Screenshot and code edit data
- - - - -
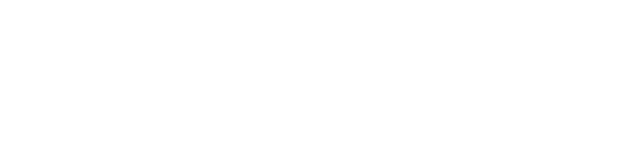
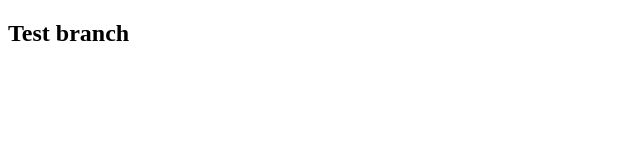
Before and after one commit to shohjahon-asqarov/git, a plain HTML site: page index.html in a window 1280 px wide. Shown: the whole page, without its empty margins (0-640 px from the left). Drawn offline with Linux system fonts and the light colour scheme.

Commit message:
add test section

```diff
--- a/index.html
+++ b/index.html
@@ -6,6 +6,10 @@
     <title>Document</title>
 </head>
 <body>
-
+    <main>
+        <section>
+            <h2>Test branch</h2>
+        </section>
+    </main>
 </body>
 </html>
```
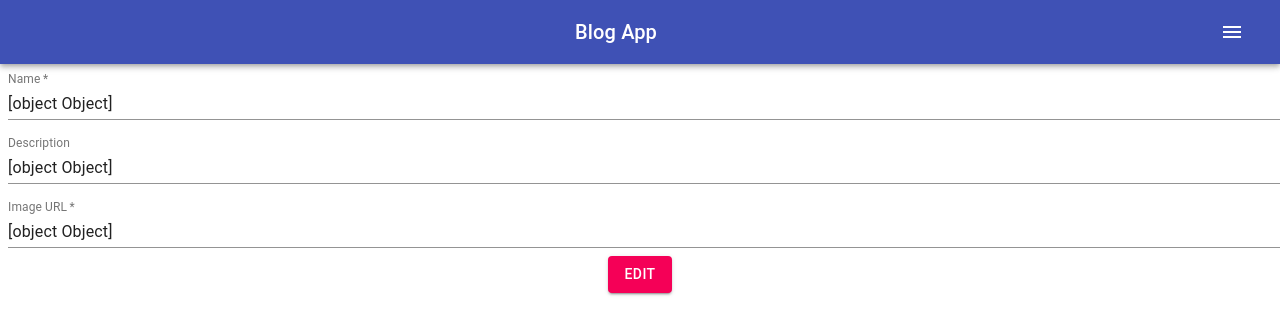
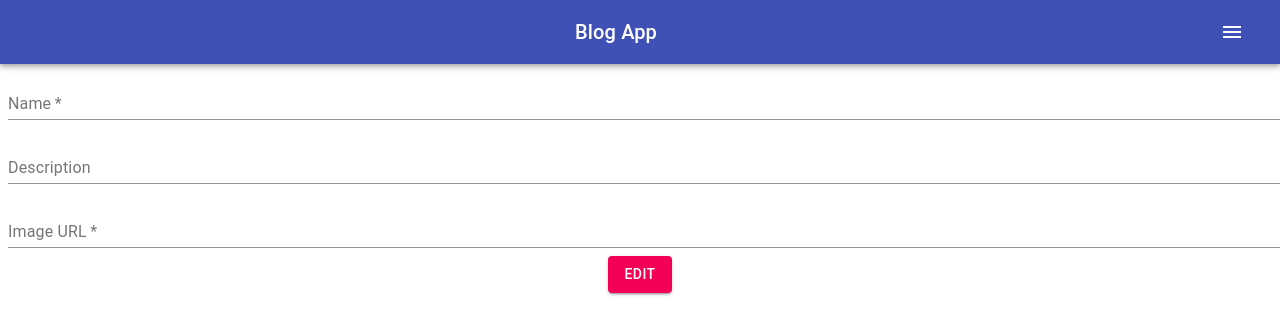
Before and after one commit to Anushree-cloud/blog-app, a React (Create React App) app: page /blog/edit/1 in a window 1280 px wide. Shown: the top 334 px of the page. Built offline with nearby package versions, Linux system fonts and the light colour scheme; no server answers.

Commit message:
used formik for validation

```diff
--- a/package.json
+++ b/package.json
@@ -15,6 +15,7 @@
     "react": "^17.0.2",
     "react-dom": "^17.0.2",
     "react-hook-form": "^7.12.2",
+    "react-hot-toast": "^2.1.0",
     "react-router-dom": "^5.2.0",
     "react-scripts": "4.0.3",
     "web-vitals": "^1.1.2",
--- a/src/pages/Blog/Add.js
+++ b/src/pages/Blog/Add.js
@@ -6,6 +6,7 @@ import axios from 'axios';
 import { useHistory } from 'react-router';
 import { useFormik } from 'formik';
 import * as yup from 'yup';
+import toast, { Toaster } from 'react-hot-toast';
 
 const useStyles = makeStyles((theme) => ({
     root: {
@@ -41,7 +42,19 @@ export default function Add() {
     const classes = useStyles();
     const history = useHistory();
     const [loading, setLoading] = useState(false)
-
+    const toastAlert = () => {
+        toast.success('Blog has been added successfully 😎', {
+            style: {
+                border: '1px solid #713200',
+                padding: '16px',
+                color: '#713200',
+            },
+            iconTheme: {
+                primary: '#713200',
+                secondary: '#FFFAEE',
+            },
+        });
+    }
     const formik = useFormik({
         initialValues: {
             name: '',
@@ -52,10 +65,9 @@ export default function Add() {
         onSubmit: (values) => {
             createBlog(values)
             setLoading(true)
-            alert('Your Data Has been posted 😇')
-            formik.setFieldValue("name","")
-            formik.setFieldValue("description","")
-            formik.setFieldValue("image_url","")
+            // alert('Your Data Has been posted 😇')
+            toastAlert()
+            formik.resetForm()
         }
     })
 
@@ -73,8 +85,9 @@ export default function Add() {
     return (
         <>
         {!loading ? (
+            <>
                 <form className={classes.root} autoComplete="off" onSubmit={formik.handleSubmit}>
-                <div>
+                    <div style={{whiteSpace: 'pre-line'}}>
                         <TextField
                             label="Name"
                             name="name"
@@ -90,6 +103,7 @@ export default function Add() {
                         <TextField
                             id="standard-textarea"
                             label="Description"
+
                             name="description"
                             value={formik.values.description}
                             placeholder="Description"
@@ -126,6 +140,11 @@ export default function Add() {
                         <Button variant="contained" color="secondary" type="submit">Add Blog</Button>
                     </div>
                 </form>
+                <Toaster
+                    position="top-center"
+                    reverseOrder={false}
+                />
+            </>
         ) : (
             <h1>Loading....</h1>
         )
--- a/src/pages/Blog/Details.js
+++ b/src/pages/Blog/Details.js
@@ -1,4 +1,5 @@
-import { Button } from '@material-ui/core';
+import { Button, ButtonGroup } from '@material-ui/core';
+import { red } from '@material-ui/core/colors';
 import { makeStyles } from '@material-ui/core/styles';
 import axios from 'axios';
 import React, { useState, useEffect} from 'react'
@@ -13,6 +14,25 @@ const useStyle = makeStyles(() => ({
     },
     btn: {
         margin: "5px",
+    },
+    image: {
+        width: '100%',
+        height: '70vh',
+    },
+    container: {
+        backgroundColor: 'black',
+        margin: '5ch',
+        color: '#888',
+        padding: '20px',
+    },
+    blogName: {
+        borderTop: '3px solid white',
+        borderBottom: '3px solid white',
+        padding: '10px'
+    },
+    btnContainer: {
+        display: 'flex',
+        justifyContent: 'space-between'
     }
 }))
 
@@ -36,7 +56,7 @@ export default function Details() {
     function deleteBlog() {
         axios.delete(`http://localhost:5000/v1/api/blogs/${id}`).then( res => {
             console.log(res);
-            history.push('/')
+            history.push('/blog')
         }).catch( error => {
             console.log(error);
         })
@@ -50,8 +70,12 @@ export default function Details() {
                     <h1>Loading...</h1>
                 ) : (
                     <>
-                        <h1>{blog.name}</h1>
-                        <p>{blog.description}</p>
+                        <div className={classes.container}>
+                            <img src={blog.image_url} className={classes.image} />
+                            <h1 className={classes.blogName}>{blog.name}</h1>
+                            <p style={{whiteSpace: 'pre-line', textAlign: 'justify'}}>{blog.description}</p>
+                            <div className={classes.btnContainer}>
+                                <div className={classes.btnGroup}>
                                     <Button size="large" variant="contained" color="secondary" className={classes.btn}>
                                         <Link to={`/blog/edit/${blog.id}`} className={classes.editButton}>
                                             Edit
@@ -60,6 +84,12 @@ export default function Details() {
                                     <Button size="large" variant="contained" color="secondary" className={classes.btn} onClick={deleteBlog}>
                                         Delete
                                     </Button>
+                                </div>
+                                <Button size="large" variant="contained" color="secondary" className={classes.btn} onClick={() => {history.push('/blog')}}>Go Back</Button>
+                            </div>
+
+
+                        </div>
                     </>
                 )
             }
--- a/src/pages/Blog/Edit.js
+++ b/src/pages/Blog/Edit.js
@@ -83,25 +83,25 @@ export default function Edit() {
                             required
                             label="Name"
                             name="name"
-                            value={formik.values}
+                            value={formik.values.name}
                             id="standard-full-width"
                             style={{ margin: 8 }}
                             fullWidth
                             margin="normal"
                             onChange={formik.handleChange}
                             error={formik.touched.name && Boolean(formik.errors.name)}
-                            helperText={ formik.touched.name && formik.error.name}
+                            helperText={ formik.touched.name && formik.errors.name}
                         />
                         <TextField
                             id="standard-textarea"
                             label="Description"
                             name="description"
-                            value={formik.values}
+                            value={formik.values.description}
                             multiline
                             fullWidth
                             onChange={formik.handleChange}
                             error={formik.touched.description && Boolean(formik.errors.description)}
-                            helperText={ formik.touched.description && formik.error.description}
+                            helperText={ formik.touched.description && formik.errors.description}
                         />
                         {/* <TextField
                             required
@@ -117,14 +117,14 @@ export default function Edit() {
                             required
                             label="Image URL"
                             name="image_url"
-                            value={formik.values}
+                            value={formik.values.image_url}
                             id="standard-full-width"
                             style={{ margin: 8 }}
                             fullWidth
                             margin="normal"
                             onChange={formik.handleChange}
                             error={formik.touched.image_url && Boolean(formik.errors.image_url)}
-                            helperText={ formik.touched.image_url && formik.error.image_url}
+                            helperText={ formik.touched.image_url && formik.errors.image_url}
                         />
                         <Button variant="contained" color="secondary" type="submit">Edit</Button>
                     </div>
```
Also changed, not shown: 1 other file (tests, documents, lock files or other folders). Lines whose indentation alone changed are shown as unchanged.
- - - - -
## Task
Write out the records in full and exactly, omitting the pictures they hold.

## Response box
Before and after one commit to shohjahon-asqarov/git, a plain HTML site: page index.html in a window 1280 px wide. Shown: the whole page, without its empty margins (0-640 px from the left). Drawn offline with Linux system fonts and the light colour scheme.

Commit message:
add test section

```diff
--- a/index.html
+++ b/index.html
@@ -6,6 +6,10 @@
     <title>Document</title>
 </head>
 <body>
-
+    <main>
+        <section>
+            <h2>Test branch</h2>
+        </section>
+    </main>
 </body>
 </html>
```
Before and after one commit to Anushree-cloud/blog-app, a React (Create React App) app: page /blog/edit/1 in a window 1280 px wide. Shown: the top 334 px of the page. Built offline with nearby package versions, Linux system fonts and the light colour scheme; no server answers.

Commit message:
used formik for validation

```diff
--- a/package.json
+++ b/package.json
@@ -15,6 +15,7 @@
     "react": "^17.0.2",
     "react-dom": "^17.0.2",
     "react-hook-form": "^7.12.2",
+    "react-hot-toast": "^2.1.0",
     "react-router-dom": "^5.2.0",
     "react-scripts": "4.0.3",
     "web-vitals": "^1.1.2",
--- a/src/pages/Blog/Add.js
+++ b/src/pages/Blog/Add.js
@@ -6,6 +6,7 @@ import axios from 'axios';
 import { useHistory } from 'react-router';
 import { useFormik } from 'formik';
 import * as yup from 'yup';
+import toast, { Toaster } from 'react-hot-toast';
 
 const useStyles = makeStyles((theme) => ({
     root: {
@@ -41,7 +42,19 @@ export default function Add() {
     const classes = useStyles();
     const history = useHistory();
     const [loading, setLoading] = useState(false)
-
+    const toastAlert = () => {
+        toast.success('Blog has been added successfully 😎', {
+            style: {
+                border: '1px solid #713200',
+                padding: '16px',
+                color: '#713200',
+            },
+            iconTheme: {
+                primary: '#713200',
+                secondary: '#FFFAEE',
+            },
+        });
+    }
     const formik = useFormik({
         initialValues: {
             name: '',
@@ -52,10 +65,9 @@ export default function Add() {
         onSubmit: (values) => {
             createBlog(values)
             setLoading(true)
-            alert('Your Data Has been posted 😇')
-            formik.setFieldValue("name","")
-            formik.setFieldValue("description","")
-            formik.setFieldValue("image_url","")
+            // alert('Your Data Has been posted 😇')
+            toastAlert()
+            formik.resetForm()
         }
     })
 
@@ -73,8 +85,9 @@ export default function Add() {
     return (
         <>
         {!loading ? (
+            <>
                 <form className={classes.root} autoComplete="off" onSubmit={formik.handleSubmit}>
-                <div>
+                    <div style={{whiteSpace: 'pre-line'}}>
                         <TextField
                             label="Name"
                             name="name"
@@ -90,6 +103,7 @@ export default function Add() {
                         <TextField
                             id="standard-textarea"
                             label="Description"
+
                             name="description"
                             value={formik.values.description}
                             placeholder="Description"
@@ -126,6 +140,11 @@ export default function Add() {
                         <Button variant="contained" color="secondary" type="submit">Add Blog</Button>
                     </div>
                 </form>
+                <Toaster
+                    position="top-center"
+                    reverseOrder={false}
+                />
+            </>
         ) : (
             <h1>Loading....</h1>
         )
--- a/src/pages/Blog/Details.js
+++ b/src/pages/Blog/Details.js
@@ -1,4 +1,5 @@
-import { Button } from '@material-ui/core';
+import { Button, ButtonGroup } from '@material-ui/core';
+import { red } from '@material-ui/core/colors';
 import { makeStyles } from '@material-ui/core/styles';
 import axios from 'axios';
 import React, { useState, useEffect} from 'react'
@@ -13,6 +14,25 @@ const useStyle = makeStyles(() => ({
     },
     btn: {
         margin: "5px",
+    },
+    image: {
+        width: '100%',
+        height: '70vh',
+    },
+    container: {
+        backgroundColor: 'black',
+        margin: '5ch',
+        color: '#888',
+        padding: '20px',
+    },
+    blogName: {
+        borderTop: '3px solid white',
+        borderBottom: '3px solid white',
+        padding: '10px'
+    },
+    btnContainer: {
+        display: 'flex',
+        justifyContent: 'space-between'
     }
 }))
 
@@ -36,7 +56,7 @@ export default function Details() {
     function deleteBlog() {
         axios.delete(`http://localhost:5000/v1/api/blogs/${id}`).then( res => {
             console.log(res);
-            history.push('/')
+            history.push('/blog')
         }).catch( error => {
             console.log(error);
         })
@@ -50,8 +70,12 @@ export default function Details() {
                     <h1>Loading...</h1>
                 ) : (
                     <>
-                        <h1>{blog.name}</h1>
-                        <p>{blog.description}</p>
+                        <div className={classes.container}>
+                            <img src={blog.image_url} className={classes.image} />
+                            <h1 className={classes.blogName}>{blog.name}</h1>
+                            <p style={{whiteSpace: 'pre-line', textAlign: 'justify'}}>{blog.description}</p>
+                            <div className={classes.btnContainer}>
+                                <div className={classes.btnGroup}>
                                     <Button size="large" variant="contained" color="secondary" className={classes.btn}>
                                         <Link to={`/blog/edit/${blog.id}`} className={classes.editButton}>
                                             Edit
@@ -60,6 +84,12 @@ export default function Details() {
                                     <Button size="large" variant="contained" color="secondary" className={classes.btn} onClick={deleteBlog}>
                                         Delete
                                     </Button>
+                                </div>
+                                <Button size="large" variant="contained" color="secondary" className={classes.btn} onClick={() => {history.push('/blog')}}>Go Back</Button>
+                            </div>
+
+
+                        </div>
                     </>
                 )
             }
--- a/src/pages/Blog/Edit.js
+++ b/src/pages/Blog/Edit.js
@@ -83,25 +83,25 @@ export default function Edit() {
                             required
                             label="Name"
                             name="name"
-                            value={formik.values}
+                            value={formik.values.name}
                             id="standard-full-width"
                             style={{ margin: 8 }}
                             fullWidth
                             margin="normal"
                             onChange={formik.handleChange}
                             error={formik.touched.name && Boolean(formik.errors.name)}
-                            helperText={ formik.touched.name && formik.error.name}
+                            helperText={ formik.touched.name && formik.errors.name}
                         />
                         <TextField
                             id="standard-textarea"
                             label="Description"
                             name="description"
-                            value={formik.values}
+                            value={formik.values.description}
                             multiline
                             fullWidth
                             onChange={formik.handleChange}
                             error={formik.touched.description && Boolean(formik.errors.description)}
-                            helperText={ formik.touched.description && formik.error.description}
+                            helperText={ formik.touched.description && formik.errors.description}
                         />
                         {/* <TextField
                             required
@@ -117,14 +117,14 @@ export default function Edit() {
                             required
                             label="Image URL"
                             name="image_url"
-                            value={formik.values}
+                            value={formik.values.image_url}
                             id="standard-full-width"
                             style={{ margin: 8 }}
                             fullWidth
                             margin="normal"
                             onChange={formik.handleChange}
                             error={formik.touched.image_url && Boolean(formik.errors.image_url)}
-                            helperText={ formik.touched.image_url && formik.error.image_url}
+                            helperText={ formik.touched.image_url && formik.errors.image_url}
                         />
                         <Button variant="contained" color="secondary" type="submit">Edit</Button>
                     </div>
```
Also changed, not shown: 1 other file (tests, documents, lock files or other folders). Lines whose indentation alone changed are shown as unchanged.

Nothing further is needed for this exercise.